They took testimony from just six people: three from the Treasurer’s Office (Mike Piecack, Gavin Boyles, and Ashlynn Doyon, who never opened her mouth), which will be responsible for running the program. Legislative Council, responsible for writing the bill but offering no opinion or insights into its merits, Senator Randy Brock (R-Franklin), who presented the bill on the senate floor, and Greg Marchildon, Vermont Director for AARP, who was the only person from “outside the building” to weigh in. His single page of testimony in a nutshell: Saving for retirement is good.
S.135 passed both the house and senate without so much as a roll call vote in either.
And that, folks, is how I missed it! It’s probably why the rest of the Vermont media mostly missed it too. (A news search shows a just four Vermont based stories on the topic before passage, only two of which have any real meat on them.) There was virtually zero discussion about a program that aims to redirect hundreds of millions of dollars’ worth of mostly lower income workers’ money away from what they are currently spending it on to survive in a state experiencing a prolonged, well-acknowledged “affordability” crisis.
Lawmakers took no testimony from the employers who will be forced to enroll their employees into this program. They took no testimony from any of the workers who will be impacted by this. After making a big deal out of the notion that this program will supposedly benefit women and people of color, they took no testimony from the Office of Racial Equity, the Vermont Women’s Coalition, or any such similar group. There was no public outreach, public hearing, or organized requests for public input.

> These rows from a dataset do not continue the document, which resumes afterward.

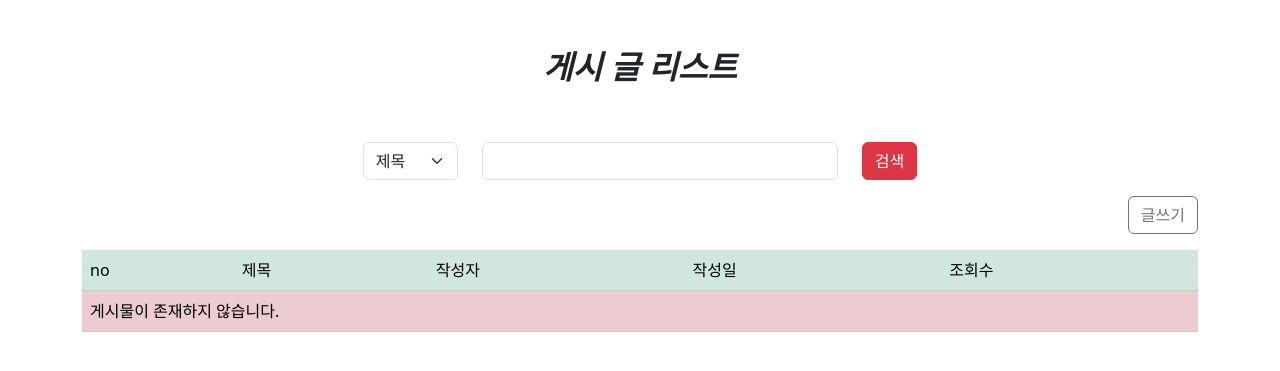
Repository: lopanghub/git_study
Page: http://localhost/JSPPracticech06/WEB-INF/board/boardList.jsp
An editor plug-in stored every save of this project. The page is shown before and after the next save, followed by the edit.
The browser window is 1280 px wide. The pictures show the whole page.
The page is served by Tomcat 9. Nobody is signed in. The template is opened directly, without the code that normally fills it, so the values that code supplies are empty.

Above is the page before, as saved 2024-04-09 07:27:27.

After the next save:
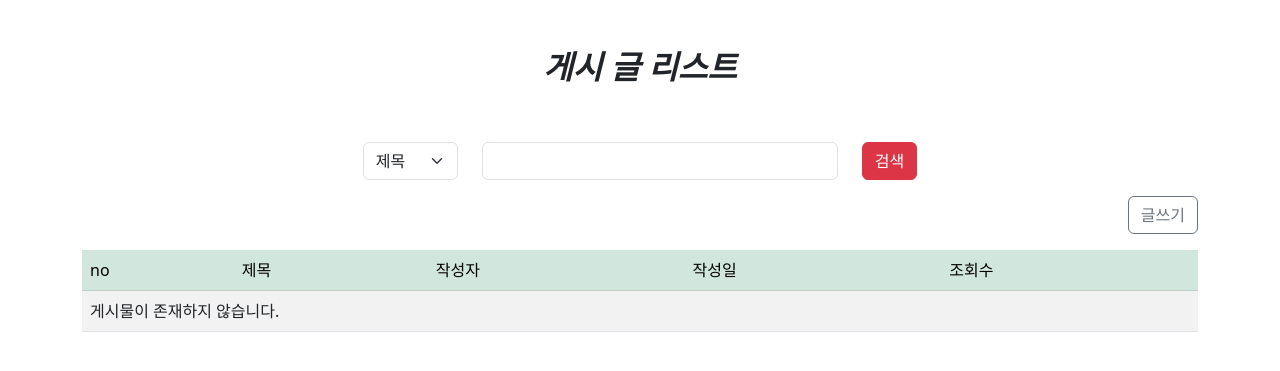
Saved 14 s later.
--- a/JSPStudy/JSPPracticech06/src/main/webapp/WEB-INF/board/boardList.jsp
+++ b/JSPStudy/JSPPracticech06/src/main/webapp/WEB-INF/board/boardList.jsp
@@ -64,7 +64,7 @@
 						</tr>
 					</thead>
 
-					<tbody class="table table-danger	">
+					<tbody class="table table-Secondary	">
 					<c:if test="${not empty bList }">
 						<!-- items에 스크립틀릿에서 정의한 boardList를 표현식으로 지정할 수 있다. -->
 						<c:forEach var="board" items="${bList }">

Advocates cited a dozen other states that have implemented similar programs, but lawmakers didn’t bother to take testimony from any representatives of those state programs. Worthy of note, those states are California, Illinois, New York, Oregon, Hawaii, New Jersey, Connecticut, Maryland, Delaware, Maine, Colorado, and Virginia. With the exceptions of Colorado and Virginia, this is veritable clown car of state fiscal mismanagement that should be a policy red flag, not a beacon.
One thing they did do that should tell you something is they exempted government employees from the automatic enrollment into the government-run plan mandate. So, there’s that.
Whether or not Vermont Saves a good idea, a bad idea, or an idea that could be improved (It’s certainly a better model than the Ponzi scheme that is Social Security), any way you slice it, this is not a good or responsible way to make law.
And herein lies the lesson. The people who think they know better than you do how to spend your money and “invest” in your future don’t know diddly squat about your situation. Moreover, if they care at all, they really don’t take the time to find out. Even bills that do get publicity, a public hearing, and some in-depth debate are decided by lawmakers who spend very little time looking at limited information about which they more often than not have little or no expertise to intelligently evaluate. This is not a criticism, just the reality of a popularly elected, citizen government.
That being the case, do you really want your retirement future decided by people who spent less than a single business day researching the program that they are all but going to force you to participate in? Or might you be in a better situation to decided what your needs are and how to most efficiently spend/invest the money that, by the way, you earned?
Thomas Jefferson said, “That government is best which governs least.” This is why he said it.
- Rob Roper is a freelance writer with over twenty years’ experience in Vermont politics and policy.